What is calibration? The short answer: calibration is a process of comparison. During calibration, a known uncertainty (often referred to as a standard) is compared to an unknown uncertainty (test equipment). A relationship is established from comparing the measurement data.
When an instrument is tested at a calibration laboratory, the technician will compare the measurement data from the test instrument to a standard. The technician will determine if the test instrument measurements are within tolerance. Adherence to tolerance indicates accuracy. If all measurements are in tolerance, the instrument may be referred to as in calibration. If any of the measurements are outside the stated tolerance, it is commonly said to be out of calibration.
If an instrument is found out of tolerance, ISO/IEC 17025 accredited calibration laboratories will provide measurement data. The data will provide insight into how far out of tolerance the instrument is and at what measurements/points. Measurement data is often shown on the certificate of calibration.
The instrument measurement standard (known certainty) should be traceable to NIST. NIST traceability means that it can be linked back to published standards from the National Institute of Standards and Technology. ISO/IEC 17025 accredited calibration laboratories are required to use standards that are traceable to NIST. This communicates better quality and established accuracy.
Is adjusting an instrument the same as calibration? Not necessarily. When an instrument is adjusted to provide more accurate measurement, it may be said that they instrument is being calibrated. In addition, the term calibration procedure is often used in reference to instructions for adjusting an instrument. Although this is not the technical meaning of the term calibration, it is common phrasing throughout the manufacturing industry.

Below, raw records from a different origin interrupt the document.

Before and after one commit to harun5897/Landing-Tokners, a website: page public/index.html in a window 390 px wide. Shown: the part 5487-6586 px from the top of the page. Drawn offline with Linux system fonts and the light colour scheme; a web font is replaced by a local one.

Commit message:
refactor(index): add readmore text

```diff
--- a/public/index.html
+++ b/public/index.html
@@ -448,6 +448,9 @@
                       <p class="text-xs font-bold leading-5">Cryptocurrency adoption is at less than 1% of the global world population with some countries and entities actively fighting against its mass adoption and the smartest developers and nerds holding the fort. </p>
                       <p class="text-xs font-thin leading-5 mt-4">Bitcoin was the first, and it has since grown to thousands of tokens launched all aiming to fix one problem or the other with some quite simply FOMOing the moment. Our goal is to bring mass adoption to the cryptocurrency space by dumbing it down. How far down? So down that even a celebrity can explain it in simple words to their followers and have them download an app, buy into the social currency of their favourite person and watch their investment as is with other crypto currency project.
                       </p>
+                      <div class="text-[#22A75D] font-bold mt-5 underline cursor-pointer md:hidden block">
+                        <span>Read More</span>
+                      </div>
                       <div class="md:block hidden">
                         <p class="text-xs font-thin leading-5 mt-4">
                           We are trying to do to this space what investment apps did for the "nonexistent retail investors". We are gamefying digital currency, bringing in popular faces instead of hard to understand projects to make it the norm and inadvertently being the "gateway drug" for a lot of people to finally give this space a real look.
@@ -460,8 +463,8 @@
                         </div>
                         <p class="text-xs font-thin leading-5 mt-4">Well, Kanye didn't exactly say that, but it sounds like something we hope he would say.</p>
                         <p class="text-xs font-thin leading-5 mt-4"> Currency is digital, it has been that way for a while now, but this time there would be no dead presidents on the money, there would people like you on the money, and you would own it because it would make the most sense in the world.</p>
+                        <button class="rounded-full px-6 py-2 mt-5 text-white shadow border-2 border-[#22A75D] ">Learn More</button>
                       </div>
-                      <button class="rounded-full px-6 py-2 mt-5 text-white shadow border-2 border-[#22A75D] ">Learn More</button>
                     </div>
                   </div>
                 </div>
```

To minimize confusion, ask for clarification. A quality professional will readily tell you what the term is referencing.